## [About this task]
Find every line in the records that holds the string "ThemeContext". Copy each one.

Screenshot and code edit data
--- START ---

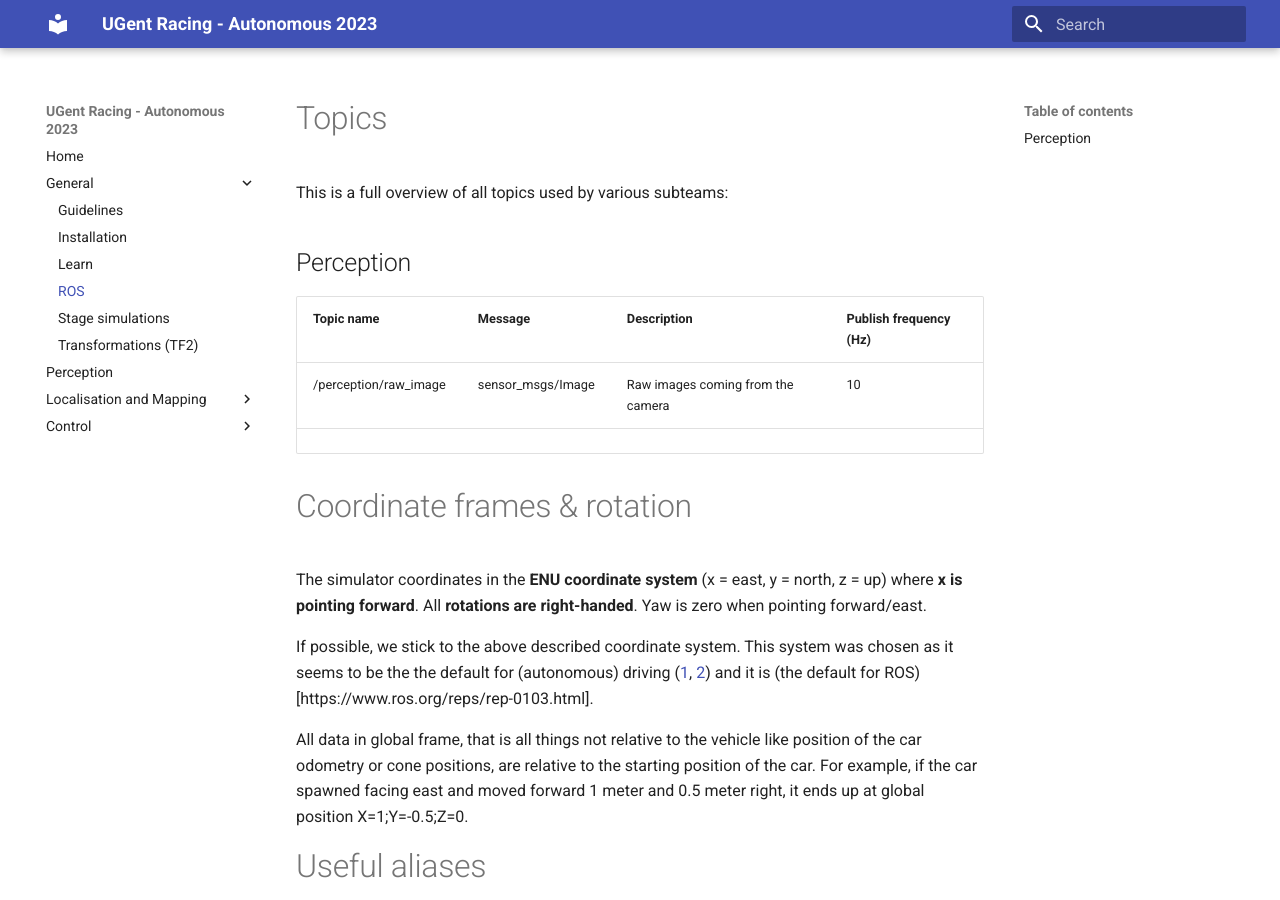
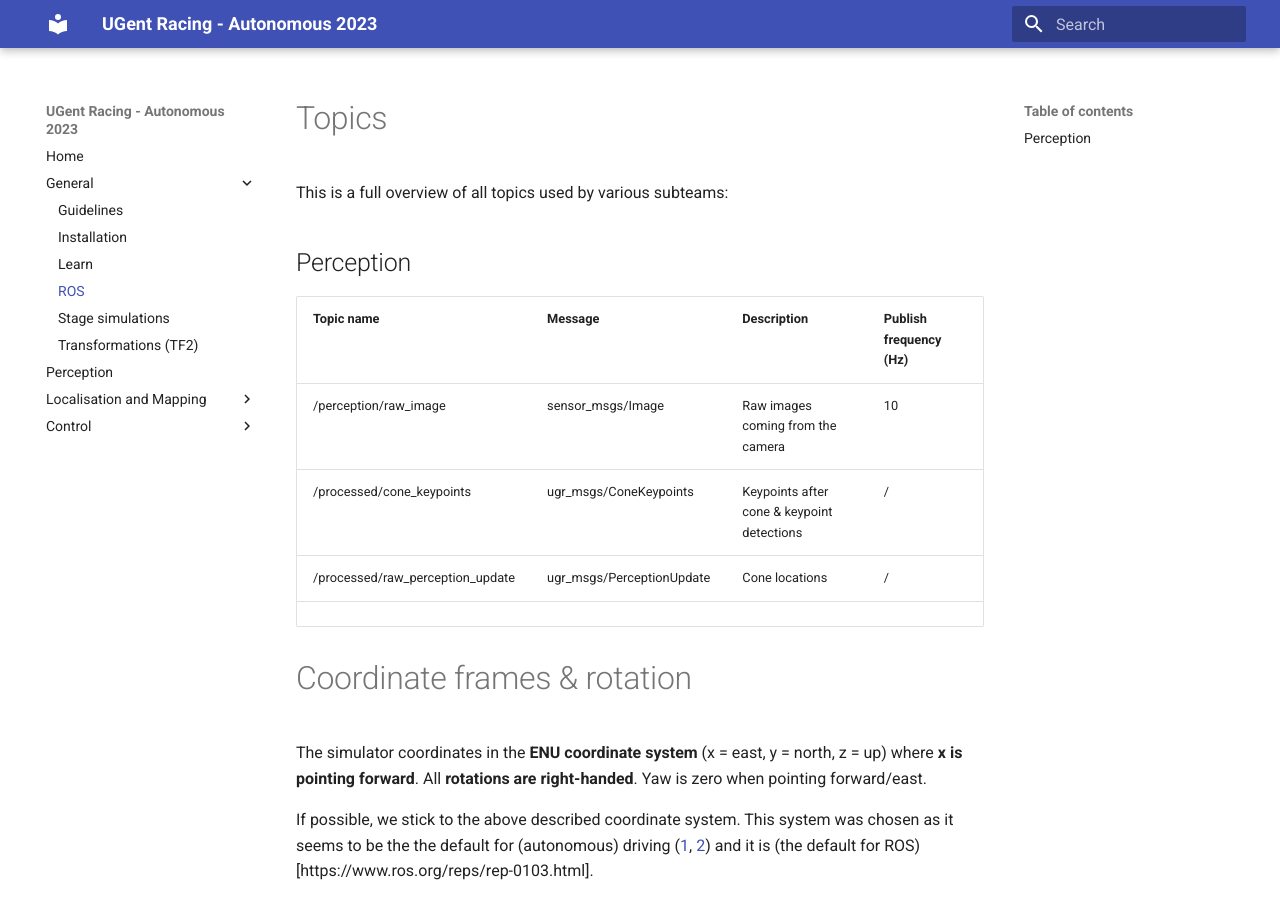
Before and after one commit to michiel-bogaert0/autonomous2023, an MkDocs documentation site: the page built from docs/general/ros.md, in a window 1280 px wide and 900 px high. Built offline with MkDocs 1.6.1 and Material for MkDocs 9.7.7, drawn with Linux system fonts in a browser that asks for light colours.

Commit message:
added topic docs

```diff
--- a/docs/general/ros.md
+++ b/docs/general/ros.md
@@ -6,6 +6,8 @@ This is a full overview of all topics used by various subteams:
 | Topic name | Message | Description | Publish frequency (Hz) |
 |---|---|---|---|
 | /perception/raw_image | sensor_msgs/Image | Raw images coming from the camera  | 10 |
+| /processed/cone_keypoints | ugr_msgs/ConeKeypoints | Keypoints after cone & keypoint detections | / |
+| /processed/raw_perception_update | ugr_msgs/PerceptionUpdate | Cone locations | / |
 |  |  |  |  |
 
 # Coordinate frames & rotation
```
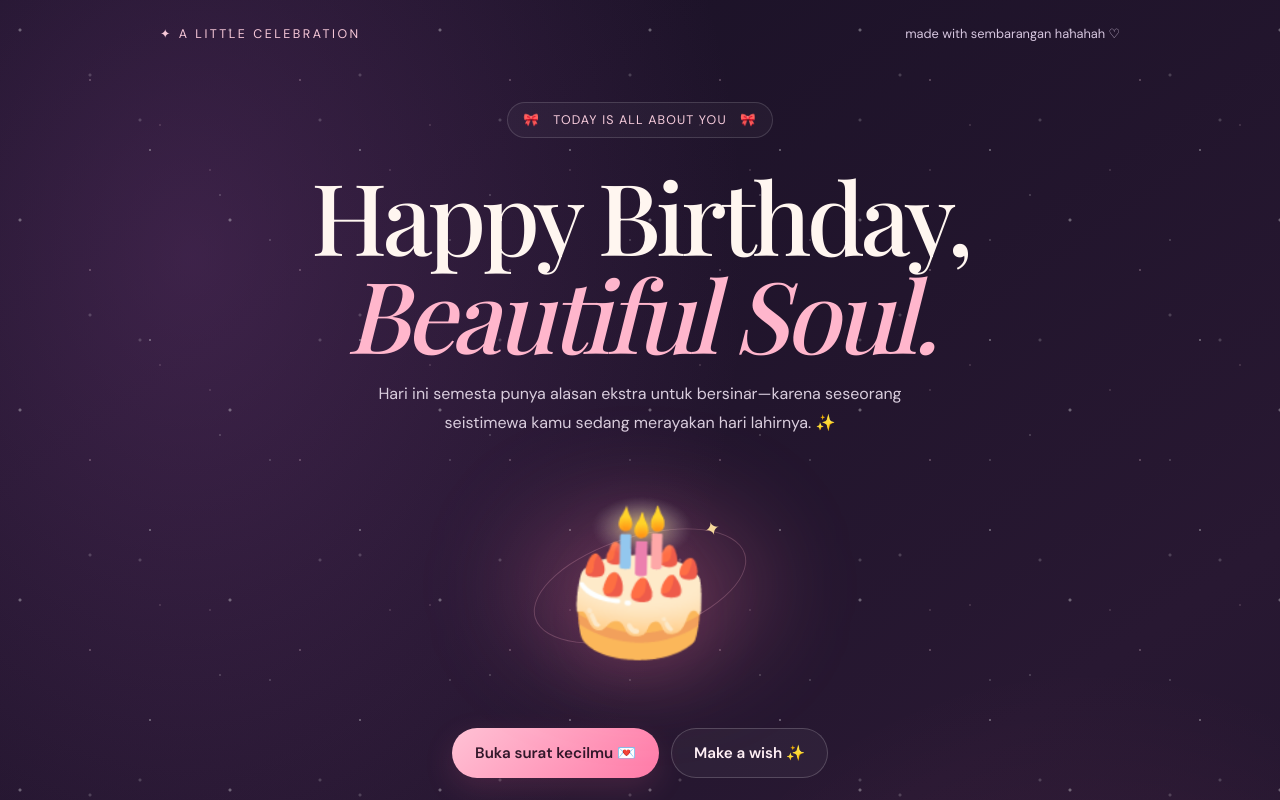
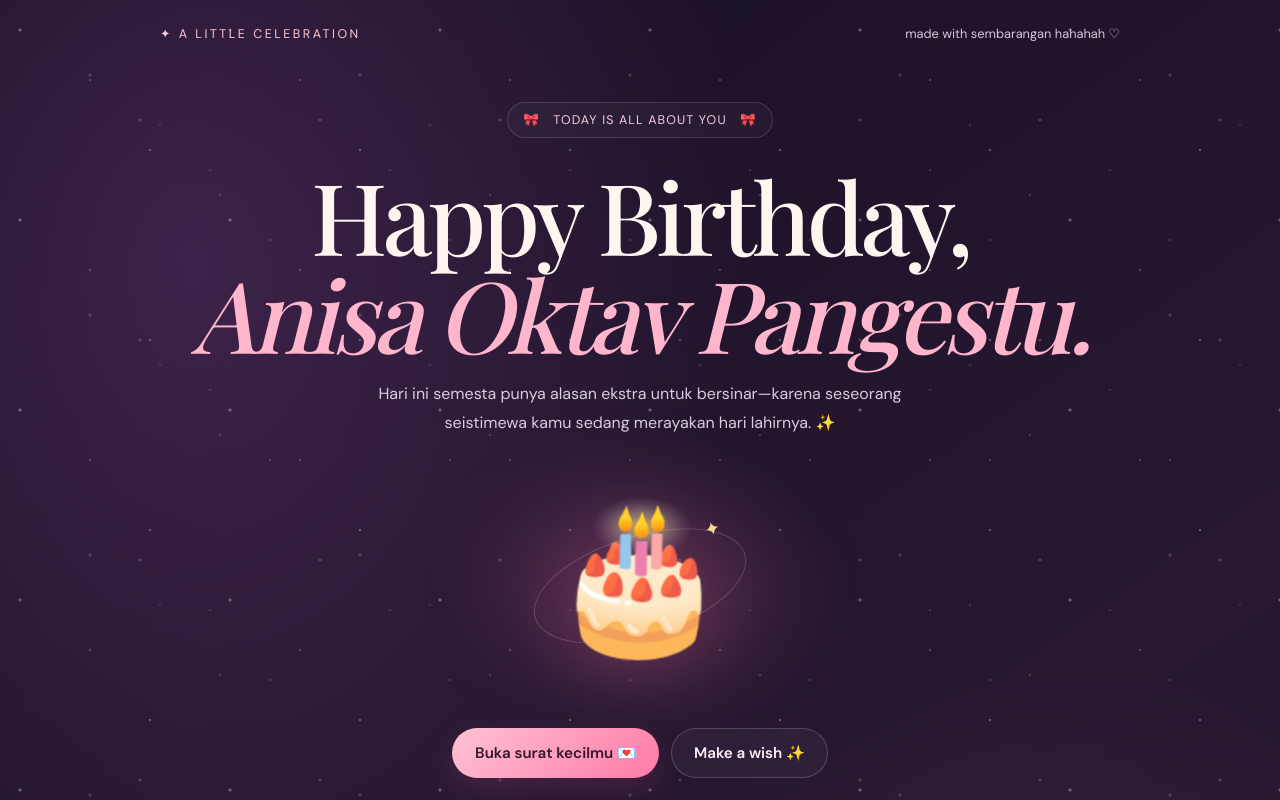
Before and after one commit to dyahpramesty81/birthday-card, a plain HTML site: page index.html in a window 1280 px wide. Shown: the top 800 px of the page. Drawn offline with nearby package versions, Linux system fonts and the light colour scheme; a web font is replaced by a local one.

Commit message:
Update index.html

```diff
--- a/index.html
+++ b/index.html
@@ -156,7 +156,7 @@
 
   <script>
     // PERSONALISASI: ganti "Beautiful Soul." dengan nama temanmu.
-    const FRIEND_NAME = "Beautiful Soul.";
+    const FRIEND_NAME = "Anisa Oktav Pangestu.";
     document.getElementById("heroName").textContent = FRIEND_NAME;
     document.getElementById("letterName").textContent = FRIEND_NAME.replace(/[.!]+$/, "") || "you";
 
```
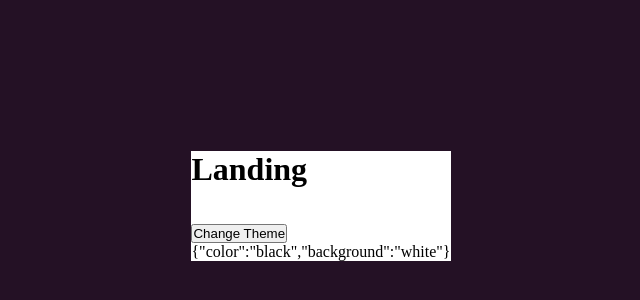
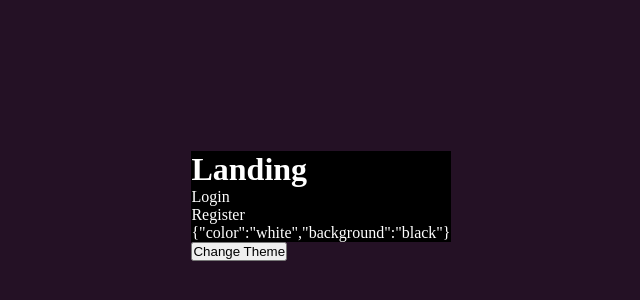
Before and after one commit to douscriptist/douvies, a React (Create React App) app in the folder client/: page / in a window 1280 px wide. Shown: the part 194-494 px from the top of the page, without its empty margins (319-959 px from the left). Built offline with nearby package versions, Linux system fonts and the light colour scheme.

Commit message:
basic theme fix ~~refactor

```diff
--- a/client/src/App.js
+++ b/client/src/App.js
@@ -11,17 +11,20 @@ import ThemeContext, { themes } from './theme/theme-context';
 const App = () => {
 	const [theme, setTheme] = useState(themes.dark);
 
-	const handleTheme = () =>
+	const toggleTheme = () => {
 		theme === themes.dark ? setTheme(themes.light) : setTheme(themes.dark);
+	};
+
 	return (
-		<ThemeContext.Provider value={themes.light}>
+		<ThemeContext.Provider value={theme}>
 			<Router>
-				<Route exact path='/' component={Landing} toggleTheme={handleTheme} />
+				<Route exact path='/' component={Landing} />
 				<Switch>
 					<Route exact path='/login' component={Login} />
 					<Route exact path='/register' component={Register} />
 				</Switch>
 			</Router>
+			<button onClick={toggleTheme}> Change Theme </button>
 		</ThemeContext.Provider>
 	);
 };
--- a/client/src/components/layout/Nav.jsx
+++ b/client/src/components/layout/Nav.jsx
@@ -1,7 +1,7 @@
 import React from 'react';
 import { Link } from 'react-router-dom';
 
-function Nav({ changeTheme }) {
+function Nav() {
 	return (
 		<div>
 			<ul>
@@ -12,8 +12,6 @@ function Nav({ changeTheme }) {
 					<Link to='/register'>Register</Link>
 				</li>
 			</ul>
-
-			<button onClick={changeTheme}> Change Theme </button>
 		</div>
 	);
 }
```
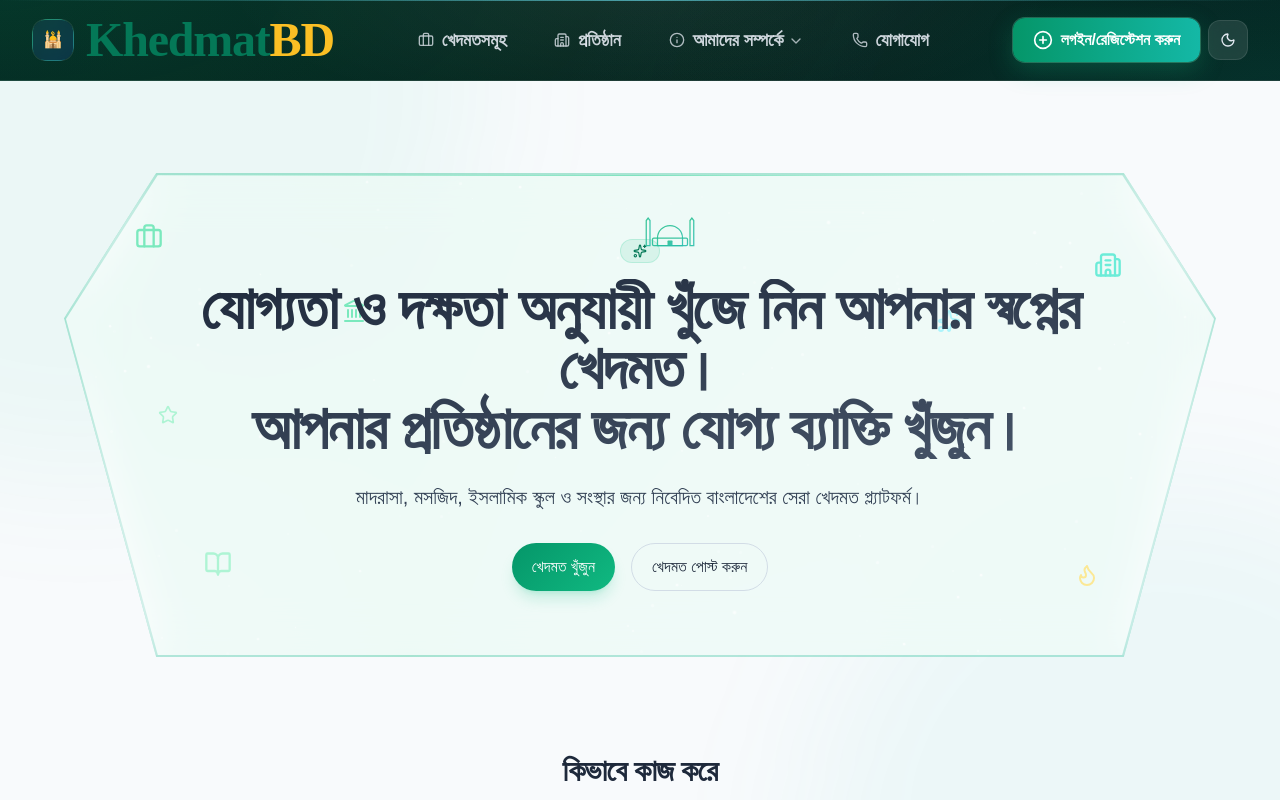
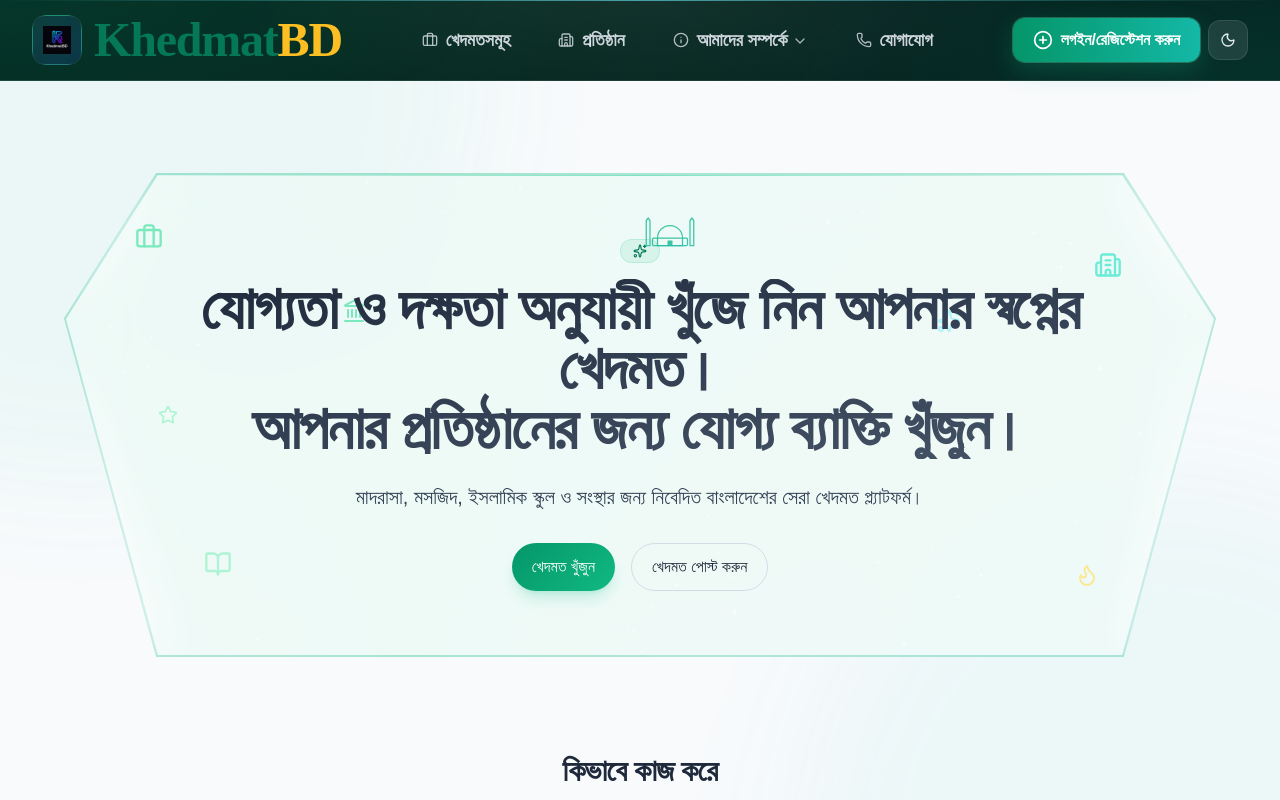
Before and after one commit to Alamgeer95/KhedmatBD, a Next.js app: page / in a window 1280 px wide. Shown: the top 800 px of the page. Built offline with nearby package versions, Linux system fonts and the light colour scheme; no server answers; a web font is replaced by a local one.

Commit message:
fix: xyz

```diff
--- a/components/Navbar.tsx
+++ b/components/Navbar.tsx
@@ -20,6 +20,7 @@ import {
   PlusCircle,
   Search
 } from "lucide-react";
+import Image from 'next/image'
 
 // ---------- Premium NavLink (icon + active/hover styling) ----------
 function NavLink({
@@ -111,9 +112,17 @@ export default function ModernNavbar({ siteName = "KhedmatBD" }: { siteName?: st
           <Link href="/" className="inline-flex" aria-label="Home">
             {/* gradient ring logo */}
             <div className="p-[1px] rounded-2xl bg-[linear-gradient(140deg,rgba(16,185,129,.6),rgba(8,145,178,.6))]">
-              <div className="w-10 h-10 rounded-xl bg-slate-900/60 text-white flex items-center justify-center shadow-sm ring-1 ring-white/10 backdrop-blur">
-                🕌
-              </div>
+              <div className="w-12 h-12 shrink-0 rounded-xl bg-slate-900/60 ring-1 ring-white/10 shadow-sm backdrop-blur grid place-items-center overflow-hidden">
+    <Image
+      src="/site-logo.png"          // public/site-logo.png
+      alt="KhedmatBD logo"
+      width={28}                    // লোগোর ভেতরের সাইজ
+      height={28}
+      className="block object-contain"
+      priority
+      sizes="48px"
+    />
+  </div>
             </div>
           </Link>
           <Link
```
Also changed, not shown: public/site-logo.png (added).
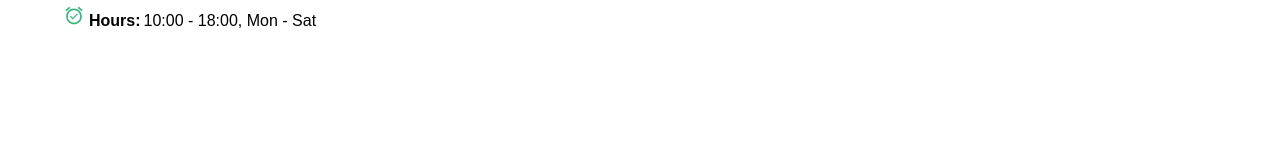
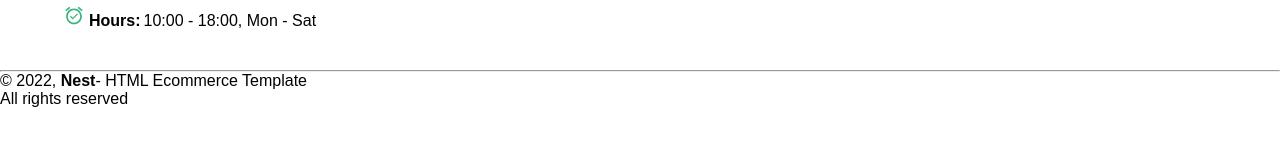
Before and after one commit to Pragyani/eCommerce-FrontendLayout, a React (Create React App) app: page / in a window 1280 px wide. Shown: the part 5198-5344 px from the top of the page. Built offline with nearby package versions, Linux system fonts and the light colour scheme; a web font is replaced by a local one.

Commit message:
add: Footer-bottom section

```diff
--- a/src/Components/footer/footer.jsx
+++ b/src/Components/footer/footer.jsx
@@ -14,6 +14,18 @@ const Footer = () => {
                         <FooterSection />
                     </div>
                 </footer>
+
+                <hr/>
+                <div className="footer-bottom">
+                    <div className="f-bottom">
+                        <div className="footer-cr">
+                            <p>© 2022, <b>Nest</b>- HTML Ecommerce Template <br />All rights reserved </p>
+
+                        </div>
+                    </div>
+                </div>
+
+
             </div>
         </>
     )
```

--- END ---

## [Exercise result]
@@ -11,17 +11,20 @@ import ThemeContext, { themes } from './theme/theme-context';
-		<ThemeContext.Provider value={themes.light}>
+		<ThemeContext.Provider value={theme}>
 		</ThemeContext.Provider>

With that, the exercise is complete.